The Finale Day Six 14 miles
My sister Hannah joins me for the last day and I couldn’t be happier. Seeing her familiar, smiling face after a week of testing my absolute limits both physically and emotionally is just the energising boost I need. My body is wrecked with tiredness. A void of hunger makes my entire body feel empty. But there is also an extraordinary feeling of ease in my body. The half(ish) marathon is hot, rocky, exposed but also incredibly beautiful, the perfect way to end this crazy week and I get to run it with my sister.
The Journey Home Zagreb – Luton
Back on the train again.
We wander around Zagreb under the hot sun, waiting for the overnight train. I wonder how I ran 50 miles just a few days ago. Frequent stops are required.
After 15 hours on the train, we emerge into the neat clean lines of Zurich. Everything looks sleek, efficient. We drink smoothies looking out above the city. Next stop Paris – noisy, grey, full of traffic but the air hangs heavy with Parisian chic. Dwarfed by our bags, we slowly meander across the city stopping for vegan choc chip brioche and coffee before the final leg of the journey.

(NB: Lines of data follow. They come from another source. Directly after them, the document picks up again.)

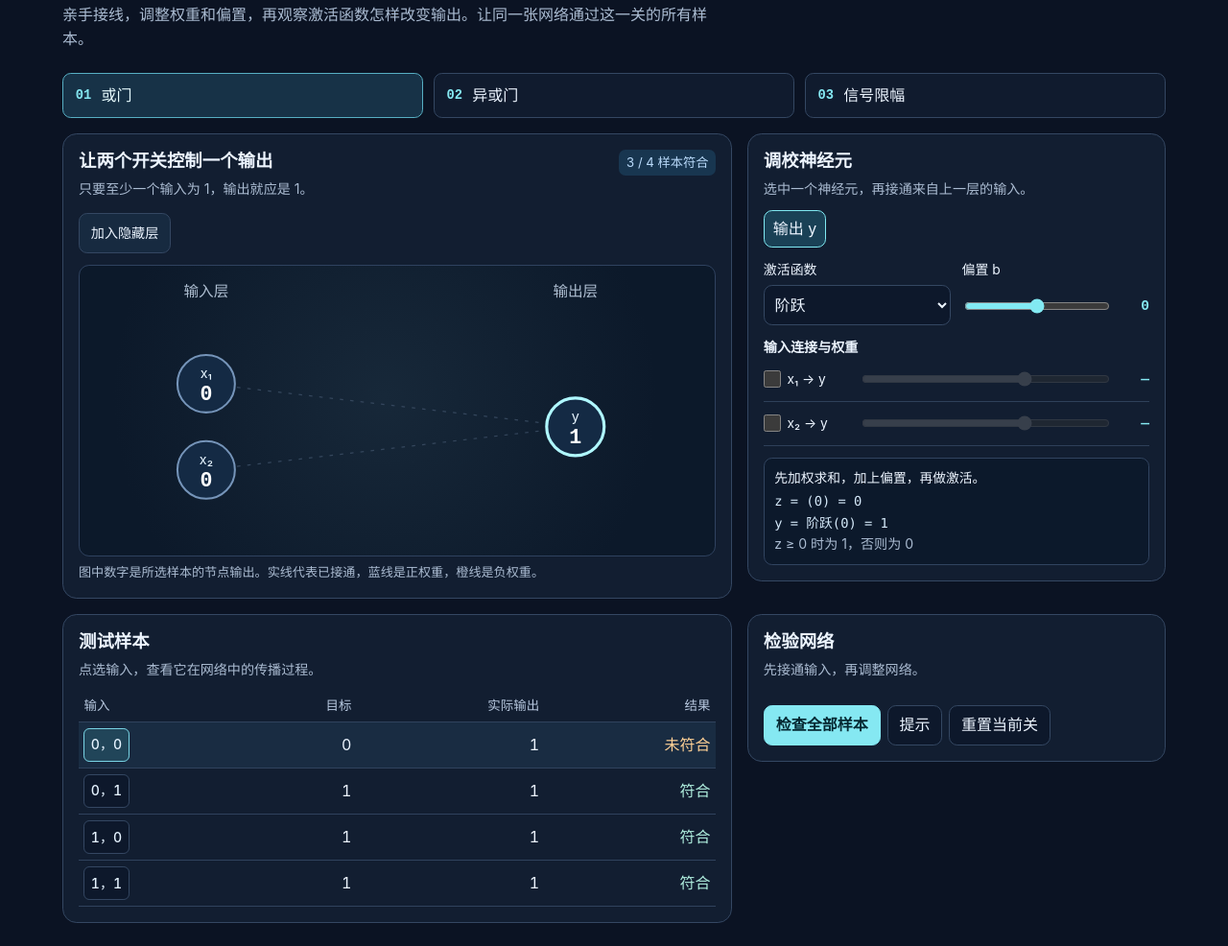
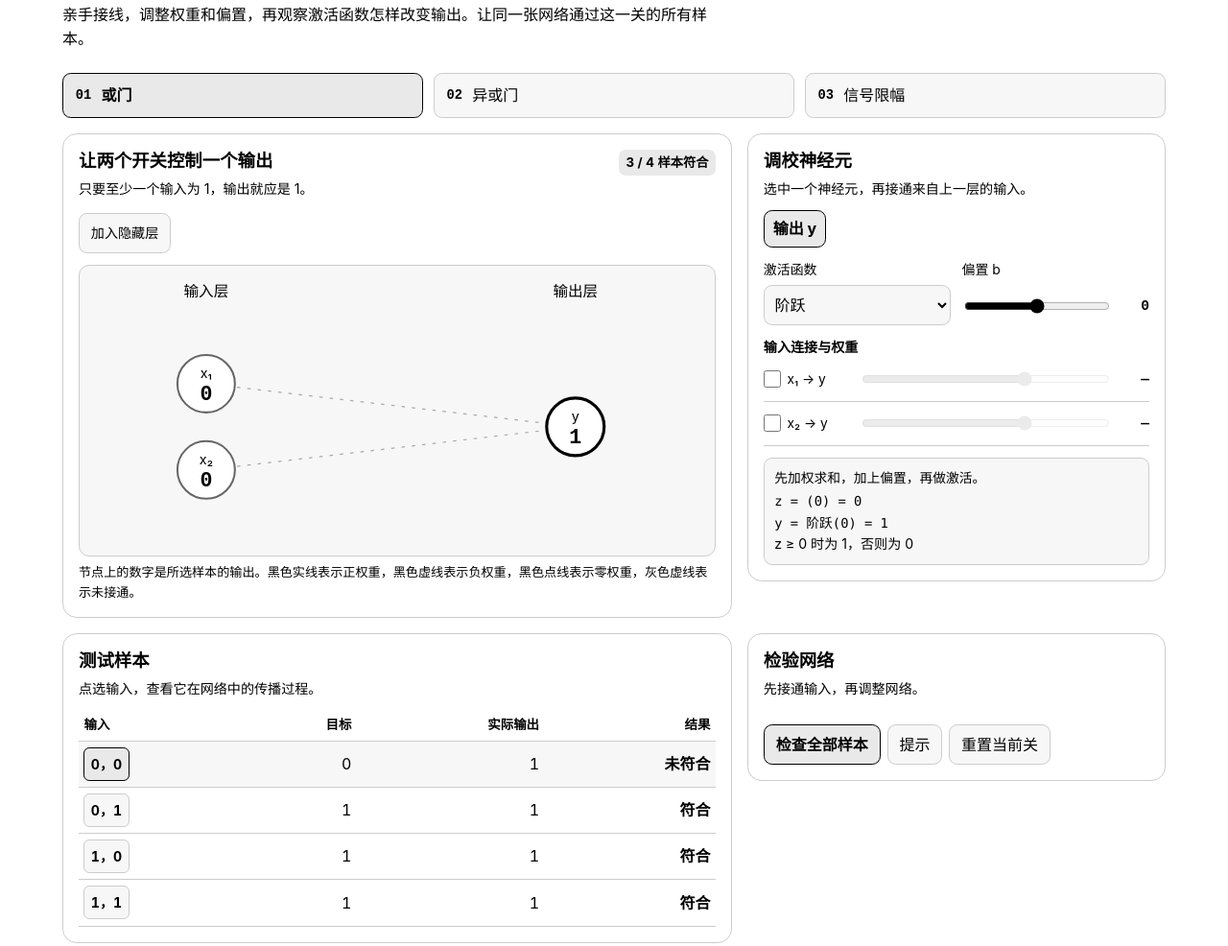
Before and after one commit to mybagi/neural-network-builder, a plain HTML site: page index.html in a window 1280 px wide. Shown: the part 179-1165 px from the top of the page at 96% size. Drawn offline with Linux system fonts and the light colour scheme.

Commit message:
Use black text with blue links

```diff
--- a/index.html
+++ b/index.html
@@ -3,102 +3,100 @@
 <head>
 <meta charset="utf-8">
 <meta name="viewport" content="width=device-width, initial-scale=1">
-<meta name="theme-color" content="#0b1323">
+<meta name="theme-color" content="#fff">
 <meta name="description" content="从连接、权重和偏置开始，用三个小实验亲手搭建神经网络。">
 <title>神经网络搭建实验室</title>
 <style>
   :root {
-    color-scheme: dark;
-    --page: #0b1323; --panel: #121e31; --deep: #0d182b; --line: #344762;
-    --text: #edf5ff; --muted: #aabbd1; --accent: #85e8f2; --accent-ink: #052832;
-    --aqua: #b0efdf; --amber: #ffd196; --blue: #a9c9ff;
+    color-scheme: light;
+    --text: #000; --page: #fff; --surface: #f7f7f7; --line: #ccc;
+    --active: #e9e9e9; --link: #1858a1;
     font-family: Inter, "Microsoft YaHei", "PingFang SC", system-ui, sans-serif;
     background: var(--page); color: var(--text);
   }
   *, *::before, *::after { box-sizing: border-box; }
   body { margin: 0; min-width: 0; font-size: 1rem; line-height: 1.55; }
-  a { color: var(--accent); text-underline-offset: .18em; }
+  a { color: var(--link); text-underline-offset: .18em; }
   button, input, select { font: inherit; }
-  button, select { color: inherit; border: 1px solid var(--line); background: var(--deep); border-radius: .55rem; }
+  button, select { color: inherit; border: 1px solid var(--line); background: var(--surface); border-radius: .55rem; }
   button { cursor: pointer; min-height: 42px; padding: .46rem .74rem; }
-  button:not(:disabled):not([aria-disabled="true"]):hover { border-color: var(--accent); }
+  button:not(:disabled):not([aria-disabled="true"]):hover { border-color: var(--text); }
   button:disabled, button[aria-disabled="true"] { opacity: .47; cursor: default; }
-  :focus-visible { outline: 2px solid var(--accent); outline-offset: 3px; }
+  :focus-visible { outline: 2px solid currentColor; outline-offset: 3px; }
   .wrap { width: min(1150px, calc(100% - 3rem)); margin-inline: auto; }
-  .top { background: #0c1627; border-bottom: 1px solid #293a55; }
+  .top { border-bottom: 1px solid var(--line); }
   .top-inner { min-height: 68px; display: flex; gap: .75rem; align-items: center; justify-content: space-between; }
   .brand { display: inline-flex; gap: .68rem; align-items: center; font-size: .92rem; font-weight: 700; }
-  .mark { display: grid; place-items: center; width: 38px; height: 38px; border-radius: .65rem; background: #173d50; color: var(--accent); font: 700 1rem/1 ui-monospace, monospace; }
+  .mark { display: grid; place-items: center; width: 38px; height: 38px; border-radius: .65rem; background: var(--active); font: 700 1rem/1 ui-monospace, monospace; }
   .back { font-size: .84rem; text-decoration: none; }
   .back:hover { text-decoration: underline; }
   .hero { padding: 2.4rem 0 1.45rem; }
   .hero h1 { font-size: clamp(2rem, 4.8vw, 3.52rem); line-height: 1.13; letter-spacing: -.035em; margin: 0 0 .7rem; }
-  .hero p { color: var(--muted); max-width: 42rem; margin: 0; }
+  .hero p { max-width: 42rem; margin: 0; }
   .labs { display: grid; grid-template-columns: repeat(3, minmax(0, 1fr)); gap: .65rem; margin-bottom: 1rem; }
-  .lab { min-width: 0; display: flex; align-items: center; gap: .64rem; padding: .62rem .8rem; text-align: left; background: #101b2e; }
-  .lab[aria-pressed="true"] { border-color: #57afc3; background: #173247; color: #e8fcff; }
-  .lab-number { flex: none; color: var(--accent); font: 600 .86rem ui-monospace, monospace; }
+  .lab { min-width: 0; display: flex; align-items: center; gap: .64rem; padding: .62rem .8rem; text-align: left; background: var(--surface); }
+  .lab[aria-pressed="true"] { border-color: var(--text); background: var(--active); font-weight: 700; }
+  .lab-number { flex: none; font: 600 .86rem ui-monospace, monospace; }
   .lab-name { min-width: 0; overflow-wrap: anywhere; }
-  .lab-done { margin-inline-start: auto; color: var(--aqua); font-weight: 700; }
+  .lab-done { margin-inline-start: auto; font-weight: 700; }
   .main-grid { display: grid; grid-template-columns: minmax(0, 1.6fr) minmax(0, 1fr); gap: 1rem; align-items: start; }
-  .card { min-width: 0; border: 1px solid var(--line); border-radius: .92rem; background: var(--panel); padding: 1rem; }
+  .card { min-width: 0; border: 1px solid var(--line); border-radius: .92rem; background: var(--page); padding: 1rem; }
   .card h2 { margin: 0; font-size: 1.15rem; line-height: 1.3; }
   .card p { margin: .4rem 0 0; }
-  .subtle { color: var(--muted); font-size: .88rem; }
+  .subtle { font-size: .88rem; }
   .board-head { display: flex; flex-wrap: wrap; align-items: start; justify-content: space-between; gap: .56rem; }
-  .badge { display: inline-block; background: #183650; color: #b9dafa; border-radius: .44rem; font-size: .83rem; padding: .2rem .46rem; font-variant-numeric: tabular-nums; }
+  .badge { display: inline-block; background: var(--active); font-weight: 700; border-radius: .44rem; font-size: .83rem; padding: .2rem .46rem; font-variant-numeric: tabular-nums; }
   .architecture { display: flex; flex-wrap: wrap; gap: .45rem; margin: .9rem 0 .72rem; }
-  .architecture button { background: #172a40; font-size: .88rem; }
-  .graph { display: block; width: 100%; height: auto; aspect-ratio: 550 / 252; border: 1px solid #2f425f; border-radius: .68rem; background: radial-gradient(circle at 48% 45%, #172839, #0c192a 74%); }
-  .graph .guide { stroke: #34465c; fill: none; stroke-width: 1; stroke-dasharray: 3 6; }
+  .architecture button { background: var(--surface); font-size: .88rem; }
+  .graph { display: block; width: 100%; height: auto; aspect-ratio: 550 / 252; border: 1px solid var(--line); border-radius: .68rem; background: var(--surface); }
+  .graph .guide { stroke: #aaa; fill: none; stroke-width: 1; stroke-dasharray: 3 6; }
   .graph .edge { fill: none; stroke-width: 2; }
-  .graph .edge-positive { stroke: #6acdd7; }
-  .graph .edge-negative { stroke: #edbc81; }
-  .graph .edge-zero { stroke: #a1b1c9; }
-  .graph .edge-text { fill: #e0edf9; text-anchor: middle; font: 600 12px ui-monospace, monospace; paint-order: stroke; stroke: #0e1a29; stroke-width: 5px; stroke-linejoin: round; }
-  .graph .node { fill: #142a44; stroke: #7594b9; stroke-width: 1.7; }
-  .graph .node-active { stroke: #aff7ff; stroke-width: 2.6; }
+  .graph .edge-positive { stroke: var(--text); }
+  .graph .edge-negative { stroke: var(--text); stroke-dasharray: 8 4; }
+  .graph .edge-zero { stroke: var(--text); stroke-dasharray: 2 4; }
+  .graph .edge-text { fill: var(--text); text-anchor: middle; font: 600 12px ui-monospace, monospace; paint-order: stroke; stroke: var(--surface); stroke-width: 5px; stroke-linejoin: round; }
+  .graph .node { fill: var(--page); stroke: #666; stroke-width: 1.7; }
+  .graph .node-active { stroke: var(--text); stroke-width: 2.6; }
   .graph .node-select { cursor: pointer; }
-  .graph .node-select:hover .node { fill: #194053; }
-  .graph .node-name { fill: #e7f5ff; text-anchor: middle; font-size: 12px; }
-  .graph .node-value { fill: #fff; text-anchor: middle; font: 700 18px ui-monospace, monospace; }
-  .graph .column-name { fill: #aebed1; text-anchor: middle; font-size: 13px; }
-  .graph-note { font-size: .82rem; color: var(--muted); }
+  .graph .node-select:hover .node { fill: var(--active); }
+  .graph .node-name { fill: var(--text); text-anchor: middle; font-size: 12px; }
+  .graph .node-value { fill: var(--text); text-anchor: middle; font: 700 18px ui-monospace, monospace; }
+  .graph .column-name { fill: var(--text); text-anchor: middle; font-size: 13px; }
+  .graph-note { font-size: .82rem; }
   .neurons { display: flex; flex-wrap: wrap; align-items: center; gap: .42rem; margin: .7rem 0 .8rem; }
   .neurons button { min-width: 44px; min-height: 39px; padding: .36rem .55rem; }
-  .neurons button[aria-pressed="true"] { border-color: #80e9f2; background: #1a4156; }
+  .neurons button[aria-pressed="true"] { border-color: var(--text); background: var(--active); font-weight: 700; }
   .control-grid { display: grid; grid-template-columns: minmax(0, 1fr) minmax(0, 1fr); gap: .7rem; }
   .control-label { display: grid; gap: .28rem; min-width: 0; }
   .control-label span { font-size: .87rem; }
   select { min-height: 42px; width: 100%; padding-inline: .42rem; }
-  input[type="range"] { width: 100%; min-width: 0; accent-color: #82e9f2; cursor: pointer; }
-  input[type="checkbox"] { margin: 0; width: 18px; height: 18px; accent-color: var(--accent); }
+  input[type="range"] { width: 100%; min-width: 0; accent-color: var(--text); cursor: pointer; }
+  input[type="checkbox"] { margin: 0; width: 18px; height: 18px; accent-color: var(--text); }
   .slider-line { display: grid; grid-template-columns: minmax(0, 1fr) 2.25rem; align-items: center; gap: .42rem; min-height: 37px; }
-  .slider-value { text-align: end; font: 700 .91rem ui-monospace, monospace; color: var(--accent); }
+  .slider-value { text-align: end; font: 700 .91rem ui-monospace, monospace; }
   fieldset { padding: 0; border: 0; margin: .77rem 0 0; min-width: 0; }
   legend { padding: 0; color: var(--text); font-size: .88rem; font-weight: 700; }
-  .edge-row { display: grid; grid-template-columns: 5.7rem minmax(0, 1fr); gap: .55rem; align-items: center; min-height: 46px; border-bottom: 1px solid #2e4059; }
+  .edge-row { display: grid; grid-template-columns: 5.7rem minmax(0, 1fr); gap: .55rem; align-items: center; min-height: 46px; border-bottom: 1px solid var(--line); }
   .edge-switch { display: inline-flex; align-items: center; gap: .42rem; min-height: 44px; font-size: .86rem; cursor: pointer; }
   .edge-row input:disabled { opacity: .38; cursor: default; }
-  .equation { min-height: 5.3em; padding: .6rem .65rem; background: #0c192b; border: 1px solid #314460; border-radius: .55rem; margin-top: .78rem; font-size: .86rem; }
-  .equation code { display: block; color: #d6eafa; margin-top: .14rem; overflow-wrap: anywhere; font-family: ui-monospace, Consolas, monospace; }
+  .equation { min-height: 5.3em; padding: .6rem .65rem; background: var(--surface); border: 1px solid var(--line); border-radius: .55rem; margin-top: .78rem; font-size: .86rem; }
+  .equation code { display: block; margin-top: .14rem; overflow-wrap: anywhere; font-family: ui-monospace, Consolas, monospace; }
   .lower { display: grid; grid-template-columns: minmax(0, 1.6fr) minmax(0, 1fr); gap: 1rem; margin-top: 1rem; align-items: start; }
   .samples { width: 100%; margin-top: .62rem; border-collapse: collapse; text-align: end; font-variant-numeric: tabular-nums; }
-  .samples th, .samples td { border-bottom: 1px solid #30425d; padding: .38rem .34rem; }
-  .samples th { color: #b6c7de; font-size: .84rem; font-weight: 500; }
+  .samples th, .samples td { border-bottom: 1px solid var(--line); padding: .38rem .34rem; }
+  .samples th { font-size: .84rem; font-weight: 700; }
   .samples th:first-child, .samples td:first-child { text-align: start; }
-  .sample-button { padding: .15rem .4rem; min-height: 35px; border-radius: .38rem; color: #e5f3ff; font-size: .88rem; }
-  .sample-button[aria-pressed="true"] { background: #214559; border-color: #79d5e6; }
-  .samples tr.chosen { background: #192c42; }
-  .correct { color: var(--aqua); }
-  .incorrect { color: var(--amber); }
+  .sample-button { padding: .15rem .4rem; min-height: 35px; border-radius: .38rem; font-size: .88rem; }
+  .sample-button[aria-pressed="true"] { background: var(--active); border-color: var(--text); font-weight: 700; }
+  .samples tr.chosen { background: var(--surface); }
+  .correct, .incorrect { font-weight: 700; }
   .actions { display: flex; flex-wrap: wrap; gap: .44rem; margin-top: .8rem; }
-  .primary { background: var(--accent); border-color: var(--accent); color: var(--accent-ink); font-weight: 700; }
-  .primary:not(:disabled):hover { background: #b8f8ff; }
+  .primary { background: var(--active); border-color: var(--text); font-weight: 700; }
+  .primary:not(:disabled):hover { background: #ddd; }
   .feedback { min-height: 2.5em; }
-  .hint { margin-top: .7rem; padding: .54rem .64rem; border-inline-start: 3px solid #5fb6cb; background: #15283f; font-size: .91rem; }
+  .hint { margin-top: .7rem; padding: .54rem .64rem; border-inline-start: 3px solid var(--text); background: var(--surface); font-size: .91rem; }
   .hint:empty, [hidden] { display: none !important; }
-  .footer { margin-block: 1.6rem 0; padding-block: 1.06rem 1.7rem; border-top: 1px solid var(--line); color: var(--muted); display: flex; flex-wrap: wrap; justify-content: space-between; gap: .4rem 1.2rem; font-size: .82rem; }
+  .footer { margin-block: 1.6rem 0; padding-block: 1.06rem 1.7rem; border-top: 1px solid var(--line); display: flex; flex-wrap: wrap; justify-content: space-between; gap: .4rem 1.2rem; font-size: .82rem; }
   @media (max-width: 730px) {
     .wrap { width: calc(100% - 1.5rem); }
     .hero { padding-top: 1.56rem; }
@@ -145,7 +143,7 @@
         <button type="button" id="remove-node">删除选中神经元</button>
       </div>
       <svg id="graph" class="graph" viewBox="0 0 550 252" aria-hidden="true"></svg>
-      <p class="graph-note">图中数字是所选样本的节点输出。实线代表已接通，蓝线是正权重，橙线是负权重。</p>
+      <p class="graph-note">节点上的数字是所选样本的输出。黑色实线表示正权重，黑色虚线表示负权重，黑色点线表示零权重，灰色虚线表示未接通。</p>
     </section>
     <section class="card" aria-labelledby="inspector-title">
       <h2 id="inspector-title">调校神经元</h2>
```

Tribe Run for Love Four was incredible and unlike anything I’ve ever done. My favourite part about the whole experience was the pure simplicity of it all. All you have to do is get up, eat, run, eat and sleep.
The endurance made me drop my guard and barriers so I made incredible friends, and the lack of routines or responsibilities is totally liberating. I’ll be back for more.
Feeling inspired to take on a new adventure or challenge? Our all-in-one complete digital training platform and 1-2-1 coaching options can support you to work towards your running goals, be that 10km or a multi-stage ultra.
Try our membership now FREE on a 14-day trial.